In his first blog, Chris Warren explained how differently people can respond to change depending on their DISC type and he compared DISC to the Competing Values Framework and organizational culture. In part 2, Chris shows the Change Cycle from danger to opportunity. Depending on your primary DISC style, you experience different blockages when moving through change. Chris argues that 4 factors, one of them being organizational culture, can help people move through the change.
Chris Warren is managing partner at Personal and Organisational Development Services (PODS). In this first blog out of three, he explains how differently people can respond to change… depending on their type according to the DISC methodology. We also take a brief look at what the Competing Values Framework and organizational culture change have to do with this.
Five fundaments matter to become a High Performance Organization (HPO): quality of management, openness, readiness to take action, long-term focus and continuous improvement of employees. In a HPO employees must be High Performing Individuals (HPI): focused on customers, quality and continuous improvement, inspiring each other to collaborate to achieve excellent results. HPI-employees like to be accountable for their results and take ownership.
In recent years, the most successful companies have focused less on perks and more on offering their employees something better: a connection to the company. Three prominent start-ups - Groupon, Zynga and Dropbox - are each cultivating lasting company cultures, and Kyle Lagunas took a look to see what's working and what's not. Kyle Lagunas is the HR Analyst at Software Advice. Focused on offering a fresh take on points of interest in his market, he's not your typical HR guy.

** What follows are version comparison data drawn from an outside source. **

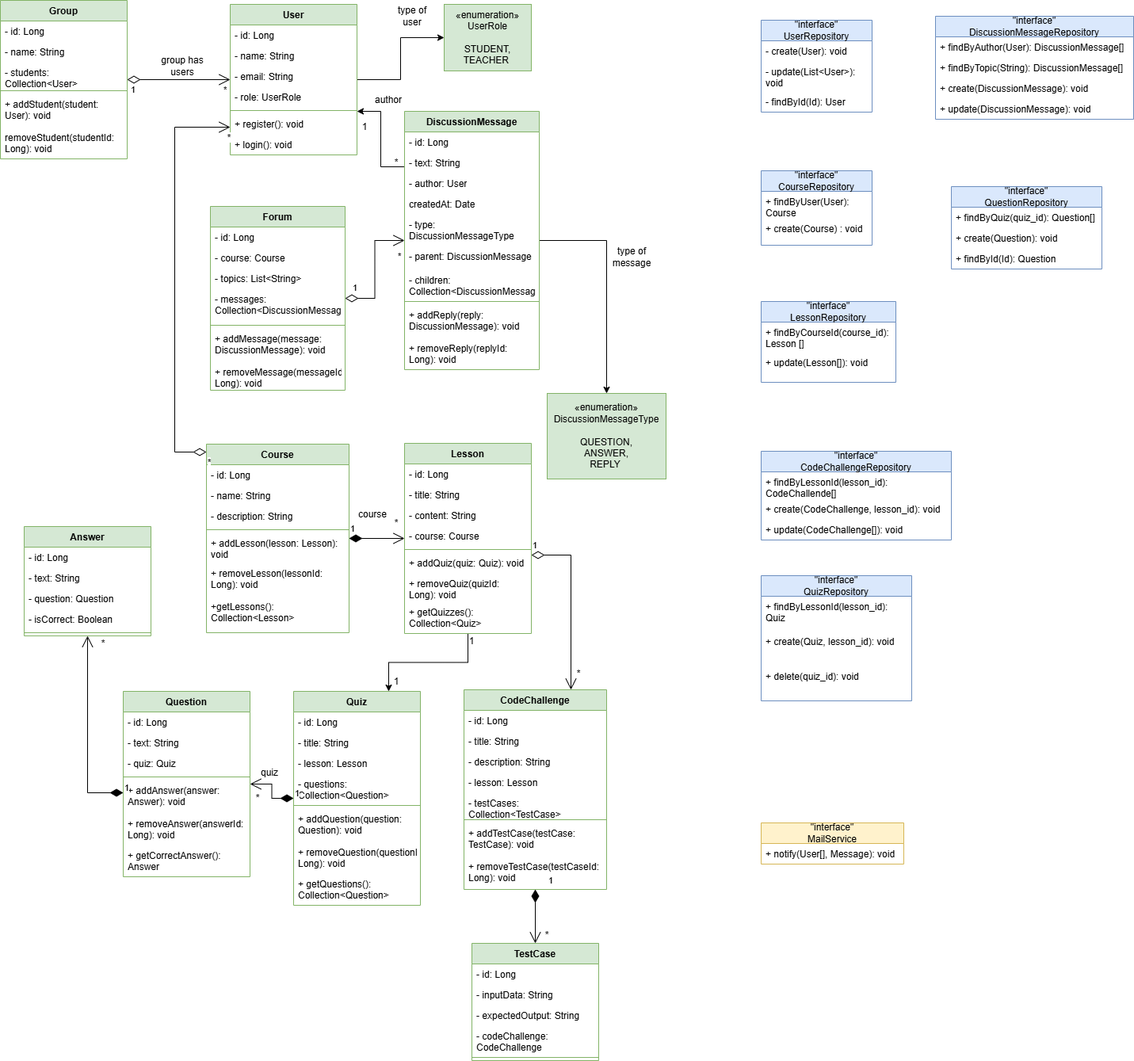
Above: akademia_diagram.png in NikolajHon/Academy_Backend (draw.io), before the change. Source tidied: cells renumbered, new cells last; positions are measured from the earlier drawing's top-left corner, leaving out a move shared by most shapes.
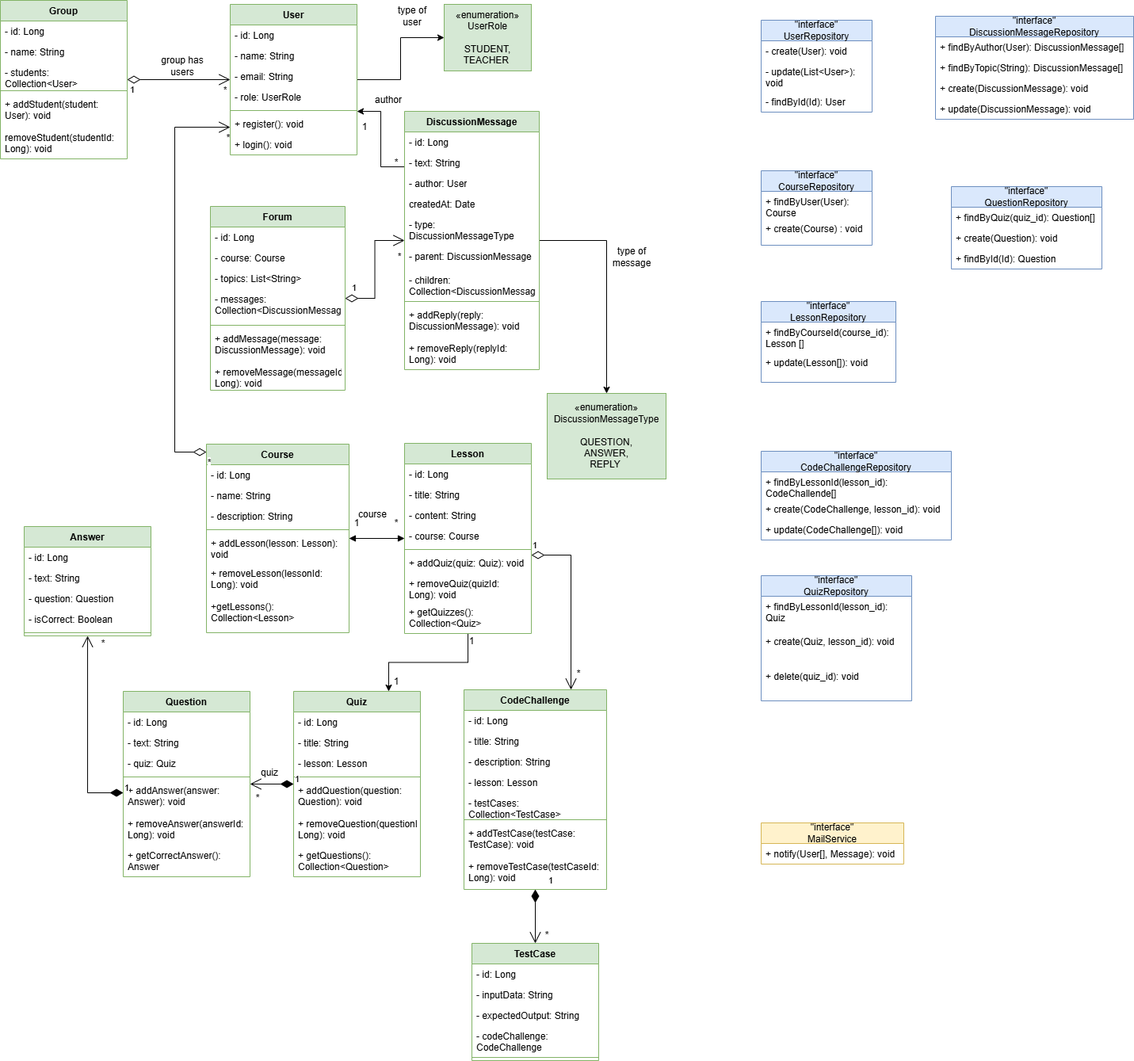
After the commit.

Commit message:
fixed the links in the diagram

Change to the diagram source:
```diff
@@ -57,7 +57,7 @@
       <mxGeometry y="200" width="160" height="40" as="geometry" />
     </mxCell>
     <mxCell id="20" value="Quiz " style="swimlane;fontStyle=1;align=center;verticalAlign=top;horizontal=1;startSize=26;whiteSpace=wrap;html=1;fillColor=#d5e8d4;strokeColor=#82b366;" parent="1" vertex="1">
-      <mxGeometry x="370" y="872" width="160" height="270" as="geometry" />
+      <mxGeometry x="370" y="872" width="160" height="234" as="geometry" />
     </mxCell>
     <mxCell id="21" value="-&amp;nbsp;id: Long" style="text;strokeColor=none;fillColor=none;align=left;verticalAlign=top;spacingLeft=4;spacingRight=4;overflow=hidden;whiteSpace=wrap;html=1;" parent="20" vertex="1">
       <mxGeometry y="26" width="160" height="26" as="geometry" />
@@ -68,20 +68,17 @@
     <mxCell id="23" value="-&amp;nbsp;lesson: Lesson" style="text;strokeColor=none;fillColor=none;align=left;verticalAlign=top;spacingLeft=4;spacingRight=4;overflow=hidden;whiteSpace=wrap;html=1;" parent="20" vertex="1">
       <mxGeometry y="78" width="160" height="26" as="geometry" />
     </mxCell>
-    <mxCell id="24" value="-&amp;nbsp;questions: Collection&amp;lt;Question&amp;gt;" style="text;strokeColor=none;fillColor=none;align=left;verticalAlign=top;spacingLeft=4;spacingRight=4;overflow=hidden;whiteSpace=wrap;html=1;" parent="20" vertex="1">
-      <mxGeometry y="104" width="160" height="36" as="geometry" />
-    </mxCell>
     <mxCell id="25" style="line;strokeWidth=1;fillColor=none;align=left;verticalAlign=middle;spacingTop=-1;spacingLeft=3;spacingRight=3;labelPosition=right;strokeColor=inherit;" parent="20" vertex="1">
-      <mxGeometry y="140" width="160" height="8" as="geometry" />
+      <mxGeometry y="104" width="160" height="8" as="geometry" />
     </mxCell>
     <mxCell id="26" value="+&amp;nbsp;addQuestion(question: Question): void" style="text;strokeColor=none;fillColor=none;align=left;verticalAlign=top;spacingLeft=4;spacingRight=4;overflow=hidden;whiteSpace=wrap;html=1;" parent="20" vertex="1">
-      <mxGeometry y="148" width="160" height="42" as="geometry" />
+      <mxGeometry y="112" width="160" height="42" as="geometry" />
     </mxCell>
     <mxCell id="27" value="+&amp;nbsp;removeQuestion(questionId: Long): void" style="text;strokeColor=none;fillColor=none;align=left;verticalAlign=top;spacingLeft=4;spacingRight=4;overflow=hidden;whiteSpace=wrap;html=1;" parent="20" vertex="1">
-      <mxGeometry y="190" width="160" height="40" as="geometry" />
+      <mxGeometry y="154" width="160" height="40" as="geometry" />
     </mxCell>
     <mxCell id="28" value="+&amp;nbsp;getQuestions(): Collection&amp;lt;Question&amp;gt;" style="text;strokeColor=none;fillColor=none;align=left;verticalAlign=top;spacingLeft=4;spacingRight=4;overflow=hidden;whiteSpace=wrap;html=1;" parent="20" vertex="1">
-      <mxGeometry y="230" width="160" height="40" as="geometry" />
+      <mxGeometry y="194" width="160" height="40" as="geometry" />
     </mxCell>
     <mxCell id="29" value="Question " style="swimlane;fontStyle=1;align=center;verticalAlign=top;horizontal=1;startSize=26;whiteSpace=wrap;html=1;fillColor=#d5e8d4;strokeColor=#82b366;" parent="1" vertex="1">
       <mxGeometry x="155" y="872" width="160" height="234" as="geometry" />
@@ -330,9 +327,6 @@
         <mxPoint x="-60" y="47" as="offset" />
       </mxGeometry>
     </mxCell>
-    <mxCell id="107" value="1" style="endArrow=open;html=1;endSize=12;startArrow=diamondThin;startSize=14;startFill=1;edgeStyle=orthogonalEdgeStyle;align=left;verticalAlign=bottom;rounded=0;" parent="1" edge="1" source="2" target="11">
-      <mxGeometry x="-1" y="3" relative="1" as="geometry" />
-    </mxCell>
     <mxCell id="108" value="1" style="endArrow=open;html=1;endSize=12;startArrow=diamondThin;startSize=14;startFill=1;edgeStyle=orthogonalEdgeStyle;align=left;verticalAlign=bottom;rounded=0;" parent="1" edge="1" source="29" target="37">
       <mxGeometry x="-1" y="3" relative="1" as="geometry">
         <Array as="points">
@@ -489,5 +483,11 @@
     <mxCell id="154" value="group has users" style="text;strokeColor=none;align=center;fillColor=none;html=1;verticalAlign=middle;whiteSpace=wrap;rounded=0;" parent="1" vertex="1">
       <mxGeometry x="200" y="68" width="60" height="30" as="geometry" />
     </mxCell>
+    <mxCell id="155" style="endArrow=block;startArrow=block;endFill=1;startFill=1;html=1;rounded=0;" parent="1" edge="1" source="2" target="11">
+      <mxGeometry relative="1" as="geometry" />
+    </mxCell>
+    <mxCell id="107" value="1" style="text;strokeColor=none;align=center;fillColor=none;html=1;verticalAlign=middle;whiteSpace=wrap;rounded=0;" parent="1" vertex="1">
+      <mxGeometry x="440" y="650" width="20" height="20" as="geometry" />
+    </mxCell>
   </root>
 </mxGraphModel>
```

Having looked at Quinn’s management roles, based on the Competing Values Framework it’s time to take a look at "LIFT". Robert Quinn and his son Ryan Quinn wrote this book to show people (and managers) how they can become a positive force in every situation. Fascinating claim, isn’t it? Let’s see how you can lift yourself and others, using the framework and organizational culture types.
The Competing Values Framework (CVF) that is the basis of the OCAI tool, can be related to personality traits from the MBTI. Dyah Ayu Paramitha and four other graduate students from the University of Indonesia, writing their Master theses on Organizational Psychology, proved it again (next to the researchers Basen & Frank).
After doing the organizational culture assessment instrument (developed by Cameron & Quinn), people wonder how they personally fit into the current and preferred culture. Especially people in a leading position make a big difference when it comes to culture change. They are the catalysts who lead the change initially, they pull that "chariot of change". If they don't, sustainable change is not going to happen.
Would you expect consultants who improve processes in software companies care about corporate culture? Maybe not. However, Jorge Boria and his company do because he found that it works best to start any change with respect for the current culture...
After doing the Organizational Culture Assessment Instrument (developed by Cameron & Quinn), people sometimes wonder how they personally fit into the current and preferred organizational culture types. Should they change their work style or leadership style to facilitate the desired culture change? The answer is yes: organizational culture change requires the personal change of a critical mass of organization members.
Ericsson is working on establishing a "High Performance Culture". This doesn't mean blindly chasing ambitious targets and handling the whip, but establishing the right mix of elements to optimize the organization's performance. Riquard Van der Vliet, an executive at Ericsson's R&D department in the Netherlands, shares their story using the OCAI. "Handling a whip will not get you high performance. You need to balance competing needs."